Have the form notarized. Contact a notary public and arrange to have the Homestead Declaration Form notarized.
Submit the Homestead Declaration Form. Once the form is completed and notarized, submit the form to the county clerk's office so that the homesteading can be recorded in the public records. If you obtained the form from the county clerk's office, the address to return the form is typically preprinted on the form. If you choose to use a general homestead form, then you will need to confirm the address with the county clerk's office where the real estate property is located.
The State of Arizona law limits the homestead exemption amount to $150,000 for a residential property.

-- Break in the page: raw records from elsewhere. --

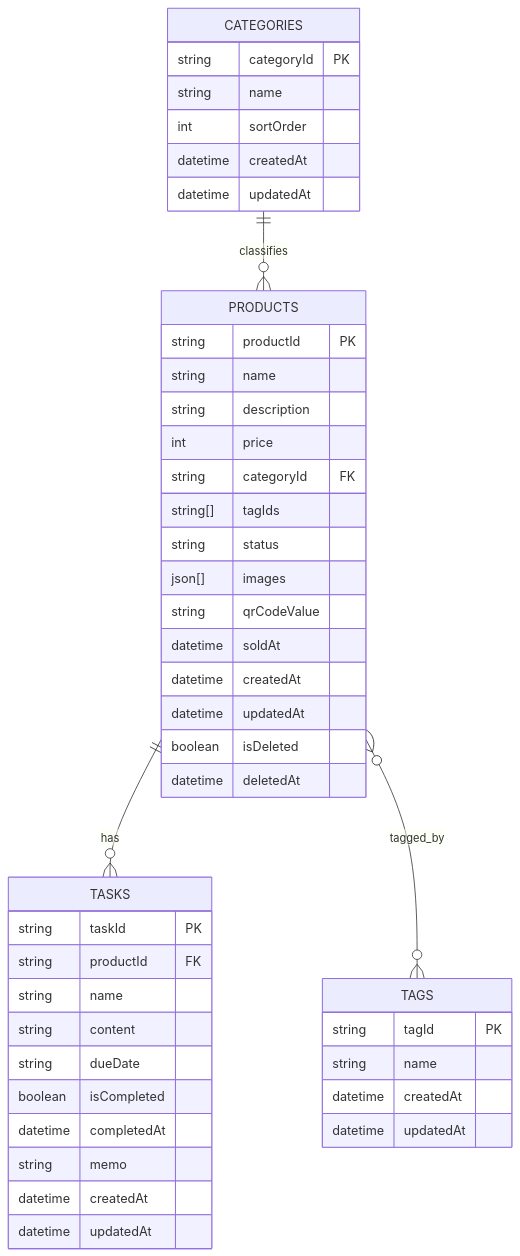
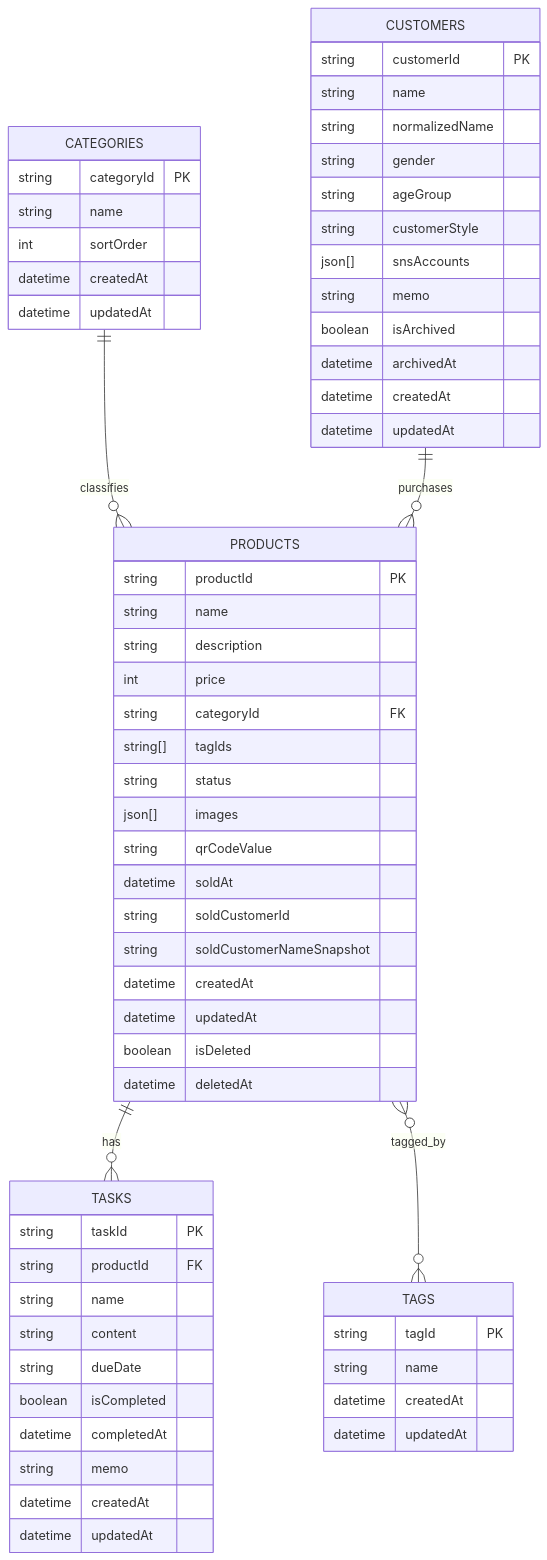
The diagram in docs/data_design.md (Cat5Dog2/Handmade_Item_Management), drawn with Mermaid before and after one commit. The commit also changed other lines of this file and 14 other files, not shown here.

````diff
--- a/docs/data_design.md
+++ b/docs/data_design.md
@@ -132,51 +134,69 @@
 ```mermaid
 erDiagram
     PRODUCTS ||--o{ TASKS : has
     CATEGORIES ||--o{ PRODUCTS : classifies
     PRODUCTS }o--o{ TAGS : tagged_by
+    CUSTOMERS ||--o{ PRODUCTS : purchases
 
     PRODUCTS {
         string productId PK
         string name
         string description
         int price
         string categoryId FK
         string[] tagIds
         string status
         json[] images
         string qrCodeValue
         datetime soldAt
+        string soldCustomerId
+        string soldCustomerNameSnapshot
         datetime createdAt
         datetime updatedAt
         boolean isDeleted
         datetime deletedAt
     }
 
     TASKS {
         string taskId PK
         string productId FK
         string name
         string content
         string dueDate
         boolean isCompleted
         datetime completedAt
         string memo
         datetime createdAt
         datetime updatedAt
     }
 
     CATEGORIES {
         string categoryId PK
         string name
         int sortOrder
         datetime createdAt
         datetime updatedAt
     }
 
     TAGS {
         string tagId PK
         string name
         datetime createdAt
         datetime updatedAt
     }
+
+    CUSTOMERS {
+        string customerId PK
+        string name
+        string normalizedName
+        string gender
+        string ageGroup
+        string customerStyle
+        json[] snsAccounts
+        string memo
+        boolean isArchived
+        datetime archivedAt
+        datetime createdAt
+        datetime updatedAt
+    }
 ```
````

The homestead exemption does not apply to mortgage lenders or other lenders that use the real estate property as collateral for a mortgage or other loan. So, if you default on a mortgage you hold on the property, the mortgage lender still has the right to pursue foreclosure proceedings on the homesteaded property in Arizona as a means to recoup the mortgage amount that is due.